It’s Nice That will be publishing a series of articles that delve into the diverse programme and celebrate the festival, starting with a piece about this year’s visual identity by Pentagram.
To find out more about the event taking over the entirety of Somerset House this September, visit here and stay tuned for further content to be published on It’s Nice That throughout the summer.
The winners of the first three medals at the London Design Biennale 2018, hosted by Somerset House, have been announced this evening.
The concept of disobedience and the country of Greece have been linked for centuries; from the cautionary tale of Icarus who, despite his father’s warnings, flew too close to the sun, to Pandora’s box, to Prometheus who disobeyed the Gods to obey his moral obligation to humanity – the country’s mythology is loaded with rebellion. Whilst this may be at the roots of Nassia Inglessis (of Studio INI)’s pavilion at this year’s London Design Biennale, it isn’t the destructive nature of the word that inspires her, but rather the way that it can be harnessed for debate, for creativity, and for progress.
The theme of the 2018 London Design Biennale, hosted by Somerset House in September of this year, is an undeniably provocative one. Indeed, Emotional States could mean many different things to many different people, let alone designers, artists and those blessed with naturally imaginative, curious minds. Speaking to It’s Nice That, senior curator at MoMA and member of the Biennale’s jury, Paola Antonelli, proffered that that was what made this year so exciting for her: “that’s the beautiful aspect of the theme – that it is very open. There’s a nice ambiguity to it which makes for a lot of possibility.” The theme has been chosen specifically to provoke a broad interpretation from the contributing countries across the world, and to inspire work that covers a wide spectrum of how design affects every aspect of life, be it day-to-day, individual human emotions – from sadness to anger to joy – to the mood of a community, and on an even larger scale: unrest at country-wide level. It’s the scope for designers to challenge the current political, social and economic climates that have such a huge effect on both individual emotional states and nation-states, that interests us most here at It’s Nice That. “The news stories that we are facing are so blatantly important, urgent, and electrifying – for good and for bad – that I think everybody (unless they don’t have a pulse) is really heated up by them” agrees Paola, “and what artists and designers do well is that they channel that energy into proposals and ideas, or demonstrations.” In a time of closing borders, maniacally villainous presidents and Brexit, there are arguably more factors than ever influencing our emotional states, and even more of a need for designers, artists, curators – anyone and everyone, in fact – to channel those emotions into something positive.

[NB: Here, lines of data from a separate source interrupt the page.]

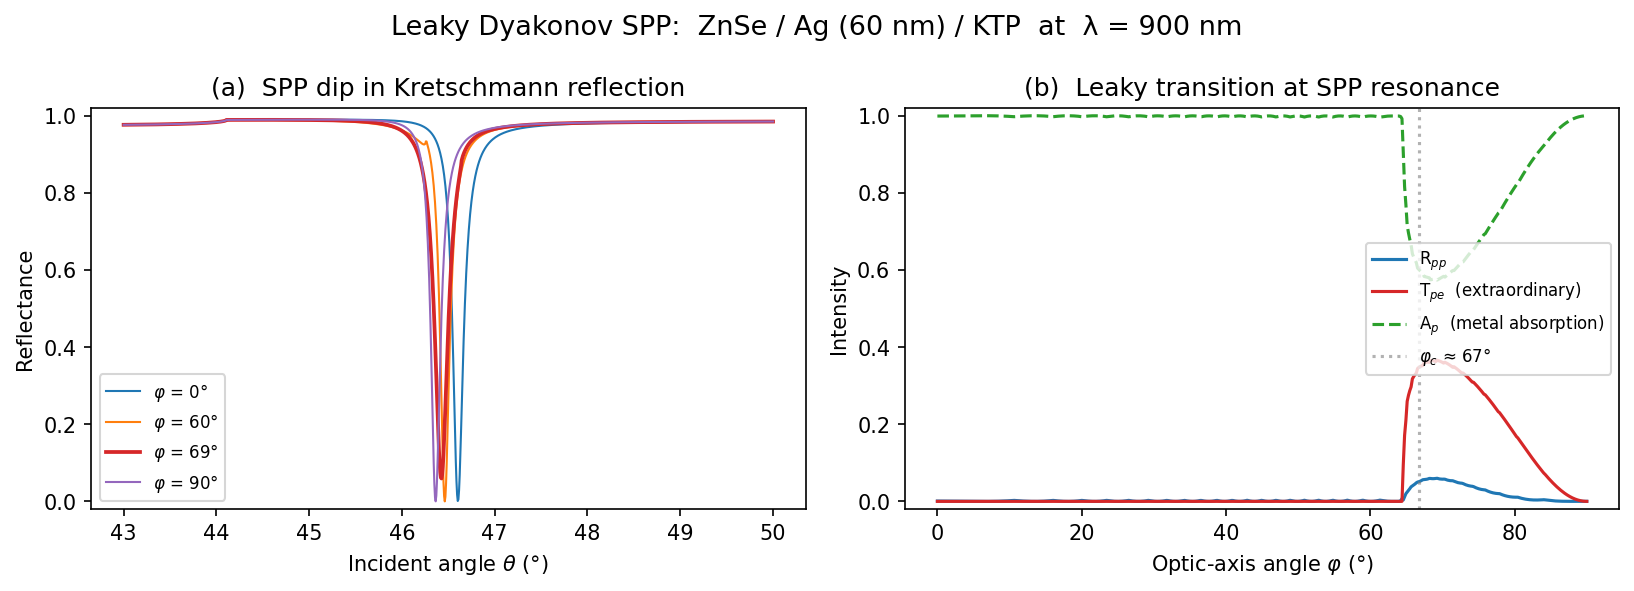
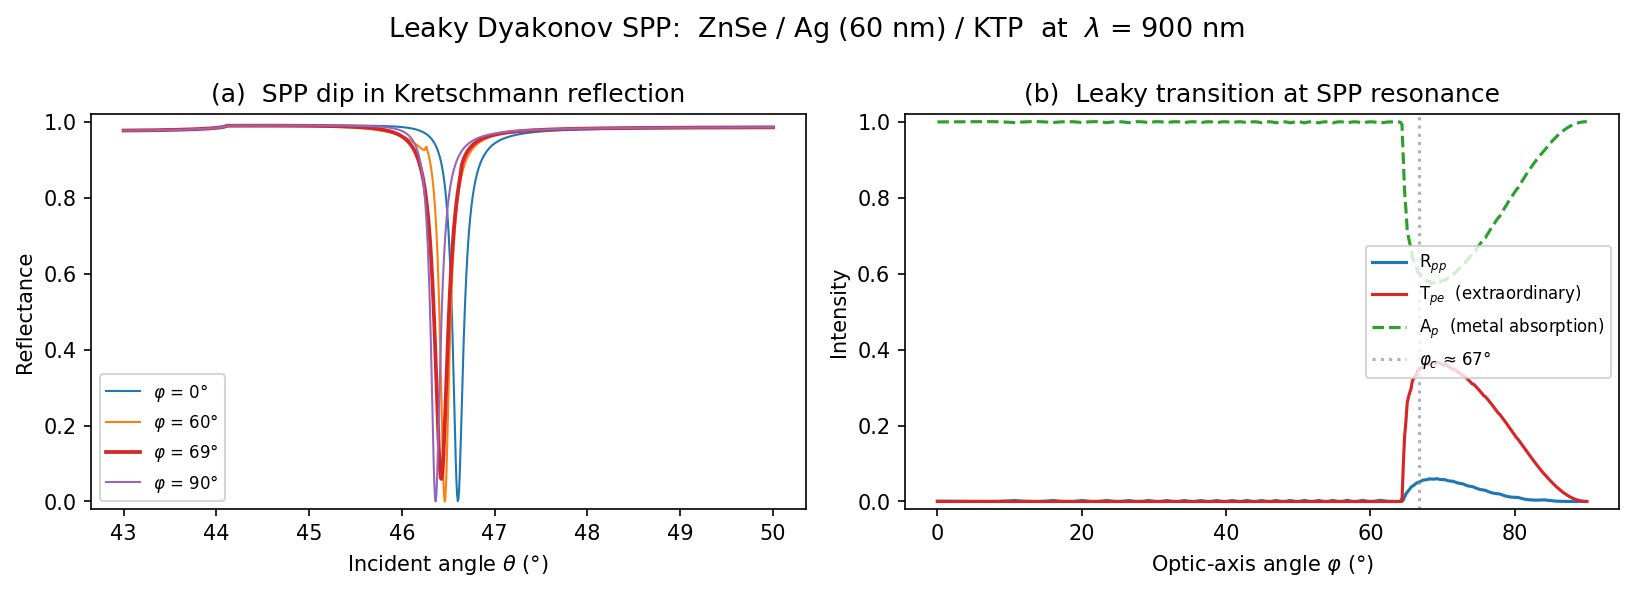
Enhance examples and images: update titles for clarity, improve figure titles, and replace example images for better representation

diff --git a/Examples/ExampleDSPP.py b/Examples/ExampleDSPP.py
@@ -48,6 +48,10 @@ def main():
     colors = ["#1f77b4", "#ff7f0e", "#d62728", "#9467bd"]
 
     fig, (ax1, ax2) = plt.subplots(1, 2, figsize=(11, 4))
+    fig.suptitle(
+        r"Leaky Dyakonov SPP:  ZnSe / Ag (60 nm) / KTP  at  $\lambda$ = 900 nm",
+        fontsize=13,
+    )
 
     for phi_deg, c in zip(phi_sel, colors):
         sr = make_tmm(phi_deg).Sweep("beta", betas)
@@ -83,10 +87,6 @@ def main():
     ax2.set_ylim(-0.02, 1.02)
     ax2.legend(fontsize=8, loc="center right")
 
-    fig.suptitle(
-        "Leaky Dyakonov SPP:  ZnSe / Ag (60 nm) / KTP  at  λ = 900 nm",
-        fontsize=13,
-    )
     fig.tight_layout()
     plt.show()
 

diff --git a/Examples/ExampleSPP.py b/Examples/ExampleSPP.py
@@ -63,7 +63,7 @@ def main():
     ax1.legend(loc="center left")
     ax1.set_title("(a)  Angular sweep")
     ax1r = ax1.twinx()
-    ax1r.plot(np.degrees(angles), sr["enh"], "--", color="red", label="enhancement")
+    ax1r.plot(np.degrees(angles), sr["enh"], "--", color="red", label="Enhancement")
     ax1r.set_ylabel("Enhancement")
     ax1r.legend(loc="center right")
 

diff --git a/Examples/ExampleTIR.py b/Examples/ExampleTIR.py
@@ -25,7 +25,7 @@ def main():
 
     # Plot
     fig, (ax1, ax2) = plt.subplots(1, 2, figsize=(11, 4))
-    fig.suptitle("Total Internal Reflection", fontsize=13)
+    fig.suptitle("Total internal reflection", fontsize=13)
 
     ax1.set_title("(a)  Reflection")
     ax1.plot(np.degrees(angles), sr["R11"], label=r"R$_{pp}$")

Whilst it might seem like a lot of pressure to put on anyone, let alone someone outside of political office, Paola argues – both in our conversation with her and in her 2007 TED talk – that the capacity to incite change is well within designers’ remit, “designers are the biggest synthesisers in the world; what they do is make a synthesis of human needs, current conditions in economy, in materials, in sustainability issues and then what they do in the end, if they’re good, is much more than the sum of their parts.”

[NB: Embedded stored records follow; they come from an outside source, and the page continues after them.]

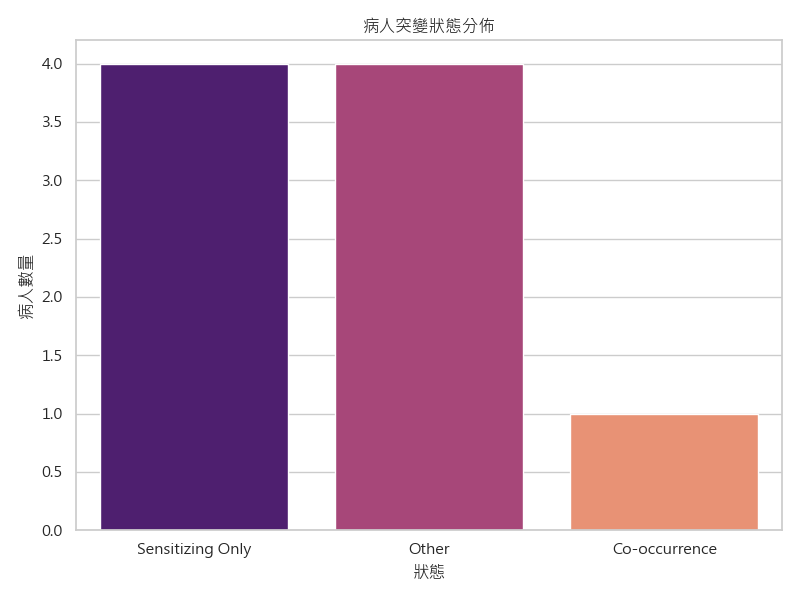
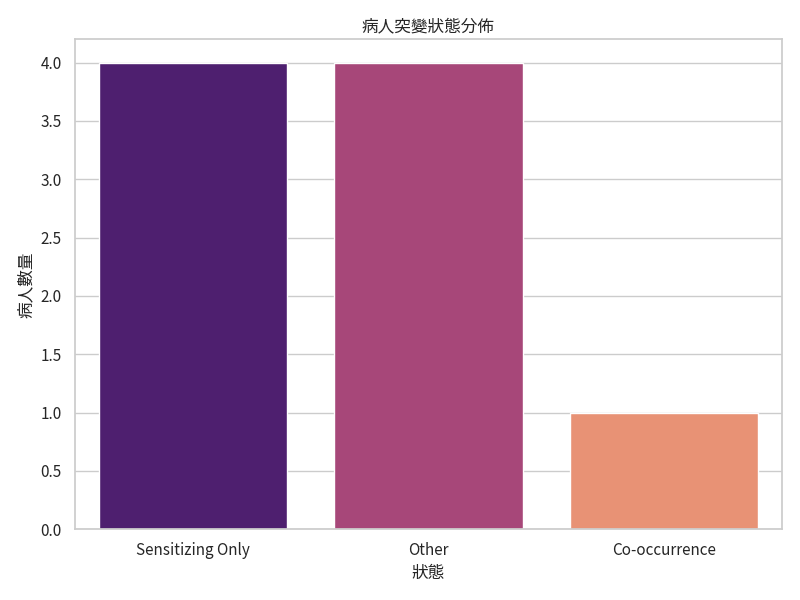
feat: Dockerize EGFR analysis project, refine plotting fonts for better CJK support, and add new result outputs for patient status, co-occurrence statistics, and mutation frequency.

diff --git a/visualize_results.py b/visualize_results.py
@@ -21,9 +21,8 @@ def visualize_results():
     # Set style (no emojis, clean look)
     sns.set_theme(style="whitegrid")
     
-    # 設定字型：跨平台支援 (Windows/Linux/macOS)
-    # 優先使用標準英文字型 (解決 Linux 英文消失問題)，中文會自動 fallback 到後面的字型
-    plt.rcParams['font.sans-serif'] = ['DejaVu Sans', 'Arial', 'Microsoft JhengHei', 'WenQuanYi Micro Hei', 'Droid Sans Fallback', 'Noto Sans CJK TC', 'SimHei']
+    # 設定字型：優先使用 Noto Sans CJK JP (Docker default for CJK), 回退到 Microsoft JhengHei (Windows)
+    plt.rcParams['font.sans-serif'] = ['Noto Sans CJK JP', 'Noto Sans CJK TC', 'Noto Sans CJK SC', 'Microsoft JhengHei', 'DejaVu Sans']
     plt.rcParams['axes.unicode_minus'] = False
 
     

diff --git a/README.md b/README.md
@@ -6,7 +6,38 @@
 
 ## 1. 快速開始
 
-### 環境需求
+### 選擇您的執行方式
+
+本專案提供**三種執行方式**，請根據您的需求選擇：
+
+| 方式 | 適合對象 | 優點 | 需要安裝 |
+|------|---------|------|---------|
+| **Docker Compose** | 所有使用者 | 最簡單，一鍵執行 | Docker & Docker Compose |
+| **Docker** | 熟悉 Docker 的使用者 | 環境一致，無需配置 Python | Docker |
+| **本地執行** | Python 開發者 | 方便除錯和修改 | Python 3.x + 套件 |
+
+> **推薦**: 如果您已安裝 Docker，直接跳到 [方法 3: Docker Compose](#方法-3-使用-docker-compose-執行最簡單)
+> 
+> **Docker 新手？** 請先閱讀 [DOCKER_QUICKSTART.md](DOCKER_QUICKSTART.md) - 5 分鐘快速入門
+> 
+> **進階使用者**: 詳細的 Docker 使用說明和疑難排解請參考 [DOCKER_GUIDE.md](DOCKER_GUIDE.md)
+
+---
+## 2. 如何執行
+
+**步驟 0: 下載專案**
+
+無論使用哪種方法，請先下載專案程式碼：
+
+```bash
+# 請將 URL 換成您的 GitHub 專案網址
+git clone https://github.com/YOUR_USERNAME/egfr-analysis.git
+cd egfr-analysis
+```
+
+### 方法 1: 本地執行 (Local Execution)
+
+#### 環境需求
 
 本專案需要 Python 3.x 環境，並安裝以下套件：
 *   `pandas`: 數據處理
@@ -15,34 +46,201 @@
 *   `seaborn`: 進階繪圖
 *   `pyyaml`: 讀取設定檔
 
-### 安裝依賴套件
+#### 安裝依賴套件
 
 ```bash
+# 使用 pip 安裝
 pip install -r requirements.txt
+
+# 或者使用 conda 建立獨立環境
+conda create --name egfr_env --file requirements.txt
+conda activate egfr_env
 ```
 
-### 執行分析
+#### 執行分析
 
 ```bash
 python run_pipeline.py
 ```
 
----
-## 2. 如何執行
+### 方法 2: 使用 Docker 執行
 
-請確保您已安裝所有依賴套件，然後在專案根目錄執行：
+使用 Docker 可以確保環境一致性，無需手動安裝 Python 套件。
 
+#### 前置需求
+
+確認您已安裝 Docker：
 ```bash
-python run_pipeline.py
+docker --version
 ```
 
-程式將會自動執行：
-1.  下載數據 (如果尚未下載)
-2.  清洗數據
-3.  進行共現性分析
-4.  產生視覺化圖表
+如果尚未安裝，請參考 [Docker 官方安裝指南](https://docs.docker.com/get-docker/)
 
-所有結果將儲存在 `results/` 資料夾中。
+#### 步驟 1: 建立 Docker 映像
+
+在專案根目錄執行：
+```bash
+docker build -t egfr-analysis .
+```
+
+**說明**：
+- `-t egfr-analysis`: 為映像命名為 `egfr-analysis`
+- `.`: 使用當前目錄的 Dockerfile
+
+**預期輸出**：會看到多個步驟（Step 1/X），最後顯示 `Successfully tagged egfr-analysis:latest`
+
+#### 步驟 2: 建立必要的目錄
+
+```bash
+# Linux / macOS
+mkdir -p data results
+
+# Windows PowerShell
+New-Item -ItemType Directory -Force -Path data, results
+```
+
+#### 步驟 3: 執行分析
+
+**Linux / macOS / Git Bash:**
+```bash
+docker run --rm \
+  -v $(pwd)/data:/app/data \
+  -v $(pwd)/results:/app/results \
+  egfr-analysis
+```
+
+**Windows PowerShell:**
+```powershell
+docker run --rm `
+  -v ${PWD}/data:/app/data `
+  -v ${PWD}/results:/app/results `
+  egfr-analysis
+```
+
+**Windows CMD:**
+```cmd
+docker run --rm -v %cd%/data:/app/data -v %cd%/results:/app/results egfr-analysis
+```
+
+**參數說明**：
+- `--rm`: 執行完畢後自動刪除容器
+- `-v`: 掛載本地目錄到容器內
+  - `data:/app/data`: 下載的資料會保存在本地 `data/` 目錄
+  - `results:/app/results`: 分析結果會保存在本地 `results/` 目錄
+
+#### 進階使用
+
+**進入容器互動模式（用於除錯）：**
+```bash
+docker run -it --rm \
+  -v $(pwd)/data:/app/data \
+  -v $(pwd)/results:/app/results \
+  egfr-analysis /bin/bash
+```
+
+進入後可以手動執行個別腳本：
+```bash
+python download_tcga_data.py
+python clean_data.py
+python analyze_cooccurrence.py
+python visualize_results.py
+```
+
+**只執行特定腳本：**
+```bash
+docker run --rm \
+  -v $(pwd)/data:/app/data \
+  -v $(pwd)/results:/app/results \
+  egfr-analysis python clean_data.py
+```
+
+### 方法 3: 使用 Docker Compose 執行（最簡單）
+
+Docker Compose 可以簡化 Docker 指令，推薦使用此方法。
+
+#### 前置需求
+
+確認您已安裝 Docker Compose：
+```bash
+docker-compose --version
+# 或新版本
+docker compose version
+```
+
+#### 執行步驟
+
+**1. 建立並執行（前景模式）：**
+```bash
+docker-compose up
+```
+或使用新版指令：
+```bash
+docker compose up
+```
+
+**說明**：
+- 第一次執行會自動建立映像
+- 執行完畢後按 `Ctrl+C` 停止
+
+**2. 在背景執行：**
+```bash
+docker-compose up -d
+```
+
+**3. 查看執行日誌：**
+```bash
+# 查看所有日誌
+docker-compose logs
+
+# 即時追蹤日誌
+docker-compose logs -f
+
+# 只看最後 50 行
+docker-compose logs --tail=50
+```
+
+**4. 停止並清理：**
+```bash
+# 停止容器
+docker-compose stop
+
+# 停止並移除容器
+docker-compose down
+
+# 停止、移除容器並刪除映像
+docker-compose down --rmi all
+```
+
+#### 常見問題排解
+
+**問題 1: 權限錯誤（Linux）**
+```bash
+# 如果遇到權限問題，可以修改目錄權限
+sudo chown -R $USER:$USER data results
+```
+
+**問題 2: 映像建立失敗**
+```bash
+# 清理舊的映像和快取
+docker system prune -a
+
+# 重新建立
+docker-compose build --no-cache
+```
+
+**問題 3: 容器無法啟動**
+```bash
+# 查看詳細錯誤訊息
+docker-compose logs
+
+# 檢查容器狀態
+docker-compose ps
+```
+
+**問題 4: 中文目錄名稱問題**
+如果您的專案位於包含中文字元的目錄中，建議：
+1. 將專案移至英文路徑，或
+2. 使用方法 2（直接使用 docker run）
 
 ## 3. 系統架構與流程 (Workflow)
 
@@ -311,16 +509,23 @@ def main():
 *   **`requirements.txt`**: **安裝清單**。列出了執行此程式需要的 Python 套件 (如 pandas, requests)。
 *   **`EGFR_Resistance_Mutations_Ground_Truth.csv`**: **標準答案**。我們預先定義好的抗藥性突變列表，作為參考基準。
 
+### Docker 相關檔案
+*   **`Dockerfile`**: **容器定義檔**。定義如何建立 Docker 映像，包含 Python 環境、依賴套件安裝等步驟。
+*   **`docker-compose.yml`**: **容器編排檔**。簡化 Docker 容器的啟動與管理，包含 volume 掛載設定。
+*   **`.dockerignore`**: **排除清單**。指定哪些檔案不需要複製到 Docker 映像中，減少映像大小。
+*   **`DOCKER_QUICKSTART.md`**: **快速入門指南**。5 分鐘快速上手 Docker 執行的逐步說明。
+*   **`DOCKER_GUIDE.md`**: **完整 Docker 指南**。包含詳細操作說明與常見問題排解。
+
 
 
 ## 7. 資料流向圖 (Data Flow)
 
 1.  **雲端 (GDC API)**
-    ⬇ 下載
+    | 下載
 2.  **原始數據 (`.maf`)**
-    ⬇ 清洗 (`clean_data.py`)
+    | 清洗 (`clean_data.py`)
 3.  **乾淨數據 (`.csv`)**
-    ⬇ 分析 (`analyze_cooccurrence.py`)
+    | 分析 (`analyze_cooccurrence.py`)
 4.  **統計結果 (`.csv`)**
-    ⬇ 繪圖 (`visualize_results.py`)
+    | 繪圖 (`visualize_results.py`)
 5.  **圖表 (`.png`)**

For its second edition, London Design Biennale has turned once again to Pentagram partner Domenic Lippa for its graphic identity. The 2018 festival taking over Somerset House will centre around the theme of Emotional States, exploring how design affects all aspects of our lives and influences “our very being, emotions and experiences”. Therefore the identity looked to convey human feelings, taking inspiration from Charles Darwin’s “seven universal emotions”: anger, fear, surprise, disgust, joy, sadness and contempt.